▶ _TASK INSTRUCTIONS_
Would you copy out each line of the records below that includes the word "ruin"?
▬▬▬▬▬▬
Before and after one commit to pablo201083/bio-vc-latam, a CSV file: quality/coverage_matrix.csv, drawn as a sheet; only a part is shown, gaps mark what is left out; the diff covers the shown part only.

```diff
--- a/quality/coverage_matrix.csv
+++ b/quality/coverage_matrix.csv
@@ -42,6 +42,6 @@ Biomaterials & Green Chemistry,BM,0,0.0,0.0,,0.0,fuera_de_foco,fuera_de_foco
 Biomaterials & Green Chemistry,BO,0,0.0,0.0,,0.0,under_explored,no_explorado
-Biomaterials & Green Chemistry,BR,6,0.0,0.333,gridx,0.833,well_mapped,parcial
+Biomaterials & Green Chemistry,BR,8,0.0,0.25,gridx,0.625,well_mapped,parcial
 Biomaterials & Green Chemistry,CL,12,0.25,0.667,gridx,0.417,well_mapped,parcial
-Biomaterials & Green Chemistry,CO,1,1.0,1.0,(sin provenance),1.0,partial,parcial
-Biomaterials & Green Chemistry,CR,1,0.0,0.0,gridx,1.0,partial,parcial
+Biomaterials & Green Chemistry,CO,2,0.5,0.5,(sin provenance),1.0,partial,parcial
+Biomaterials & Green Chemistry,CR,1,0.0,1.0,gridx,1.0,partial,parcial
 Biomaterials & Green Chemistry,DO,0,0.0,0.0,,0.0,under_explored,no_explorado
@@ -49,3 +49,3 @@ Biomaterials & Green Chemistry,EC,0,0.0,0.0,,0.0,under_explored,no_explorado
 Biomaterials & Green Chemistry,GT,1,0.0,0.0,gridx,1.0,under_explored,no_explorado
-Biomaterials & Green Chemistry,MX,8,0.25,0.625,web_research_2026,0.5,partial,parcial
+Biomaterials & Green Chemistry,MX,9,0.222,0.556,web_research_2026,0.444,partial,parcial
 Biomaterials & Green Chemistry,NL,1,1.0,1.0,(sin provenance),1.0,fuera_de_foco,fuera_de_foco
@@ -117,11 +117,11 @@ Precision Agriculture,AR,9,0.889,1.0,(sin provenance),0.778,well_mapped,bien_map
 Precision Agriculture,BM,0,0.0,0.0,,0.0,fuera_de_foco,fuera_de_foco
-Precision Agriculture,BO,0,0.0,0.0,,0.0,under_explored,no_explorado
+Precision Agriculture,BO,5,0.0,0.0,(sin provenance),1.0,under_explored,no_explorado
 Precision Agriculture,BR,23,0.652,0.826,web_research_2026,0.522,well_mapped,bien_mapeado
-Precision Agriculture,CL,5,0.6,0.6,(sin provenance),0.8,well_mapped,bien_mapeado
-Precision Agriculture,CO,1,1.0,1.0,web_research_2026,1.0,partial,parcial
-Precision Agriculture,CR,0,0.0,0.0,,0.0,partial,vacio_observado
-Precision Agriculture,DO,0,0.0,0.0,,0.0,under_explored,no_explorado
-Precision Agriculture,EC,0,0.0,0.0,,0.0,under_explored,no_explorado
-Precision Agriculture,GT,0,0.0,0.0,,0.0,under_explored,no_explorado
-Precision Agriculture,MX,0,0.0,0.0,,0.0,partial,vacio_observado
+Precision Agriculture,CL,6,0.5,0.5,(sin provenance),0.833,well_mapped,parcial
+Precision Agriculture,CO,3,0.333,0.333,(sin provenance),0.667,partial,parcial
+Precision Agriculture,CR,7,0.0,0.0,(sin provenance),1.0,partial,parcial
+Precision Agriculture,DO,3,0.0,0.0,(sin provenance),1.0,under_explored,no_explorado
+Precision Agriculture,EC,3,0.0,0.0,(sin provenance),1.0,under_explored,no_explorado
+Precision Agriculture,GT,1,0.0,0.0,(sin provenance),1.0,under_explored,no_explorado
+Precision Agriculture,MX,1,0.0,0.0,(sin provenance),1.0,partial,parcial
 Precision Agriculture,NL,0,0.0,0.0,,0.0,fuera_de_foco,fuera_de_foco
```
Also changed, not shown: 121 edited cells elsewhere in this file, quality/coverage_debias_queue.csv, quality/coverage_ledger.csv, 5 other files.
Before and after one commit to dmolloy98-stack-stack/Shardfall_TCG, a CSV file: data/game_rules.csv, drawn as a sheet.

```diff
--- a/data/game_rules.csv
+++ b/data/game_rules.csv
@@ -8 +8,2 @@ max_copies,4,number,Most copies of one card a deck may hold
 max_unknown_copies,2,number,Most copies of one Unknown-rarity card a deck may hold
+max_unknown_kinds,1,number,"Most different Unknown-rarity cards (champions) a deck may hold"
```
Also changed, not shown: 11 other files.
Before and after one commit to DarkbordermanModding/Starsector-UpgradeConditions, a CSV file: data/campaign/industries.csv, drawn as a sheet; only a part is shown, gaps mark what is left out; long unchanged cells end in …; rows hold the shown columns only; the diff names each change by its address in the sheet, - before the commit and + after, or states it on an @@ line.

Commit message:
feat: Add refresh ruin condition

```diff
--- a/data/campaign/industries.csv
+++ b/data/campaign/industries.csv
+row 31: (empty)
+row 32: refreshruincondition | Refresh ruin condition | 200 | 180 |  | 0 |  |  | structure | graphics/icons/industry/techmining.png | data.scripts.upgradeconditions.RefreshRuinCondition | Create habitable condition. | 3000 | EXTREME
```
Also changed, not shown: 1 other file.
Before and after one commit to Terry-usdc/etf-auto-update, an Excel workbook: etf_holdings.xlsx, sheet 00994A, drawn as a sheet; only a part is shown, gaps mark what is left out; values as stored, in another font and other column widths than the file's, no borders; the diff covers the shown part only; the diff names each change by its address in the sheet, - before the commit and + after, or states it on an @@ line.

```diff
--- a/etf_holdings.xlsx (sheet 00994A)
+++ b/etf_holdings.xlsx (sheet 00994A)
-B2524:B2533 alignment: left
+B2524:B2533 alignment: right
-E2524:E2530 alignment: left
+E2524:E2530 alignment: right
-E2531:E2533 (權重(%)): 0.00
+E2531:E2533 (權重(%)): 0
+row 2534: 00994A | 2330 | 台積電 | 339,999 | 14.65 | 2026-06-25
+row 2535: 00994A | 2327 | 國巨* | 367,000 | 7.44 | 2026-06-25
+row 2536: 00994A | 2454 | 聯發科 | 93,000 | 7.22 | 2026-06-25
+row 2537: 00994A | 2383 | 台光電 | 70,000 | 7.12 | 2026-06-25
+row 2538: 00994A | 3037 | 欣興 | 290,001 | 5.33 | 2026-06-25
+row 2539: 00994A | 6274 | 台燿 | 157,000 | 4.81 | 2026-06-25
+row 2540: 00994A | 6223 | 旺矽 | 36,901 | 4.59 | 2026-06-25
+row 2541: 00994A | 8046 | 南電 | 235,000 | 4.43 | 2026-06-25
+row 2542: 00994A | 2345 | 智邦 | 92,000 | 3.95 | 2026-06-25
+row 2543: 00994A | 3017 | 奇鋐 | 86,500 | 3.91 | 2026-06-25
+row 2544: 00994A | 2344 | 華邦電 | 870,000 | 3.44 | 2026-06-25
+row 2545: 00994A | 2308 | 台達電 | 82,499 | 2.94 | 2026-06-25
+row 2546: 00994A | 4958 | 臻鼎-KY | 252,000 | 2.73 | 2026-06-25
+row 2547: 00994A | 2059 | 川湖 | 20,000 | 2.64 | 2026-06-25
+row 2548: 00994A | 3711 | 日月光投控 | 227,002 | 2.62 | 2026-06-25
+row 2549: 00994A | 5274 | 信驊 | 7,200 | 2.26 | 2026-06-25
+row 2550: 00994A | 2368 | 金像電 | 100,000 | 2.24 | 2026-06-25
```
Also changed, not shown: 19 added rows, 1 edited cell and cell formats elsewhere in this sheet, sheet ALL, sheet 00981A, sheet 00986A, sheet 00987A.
▬▬▬▬▬▬
▶ _RESULT OF THE EXERCISE_
feat: Add refresh ruin condition
+row 32: refreshruincondition | Refresh ruin condition | 200 | 180 |  | 0 |  |  | structure | graphics/icons/industry/techmining.png | data.scripts.upgradeconditions.RefreshRuinCondition | Create habitable condition. | 3000 | EXTREME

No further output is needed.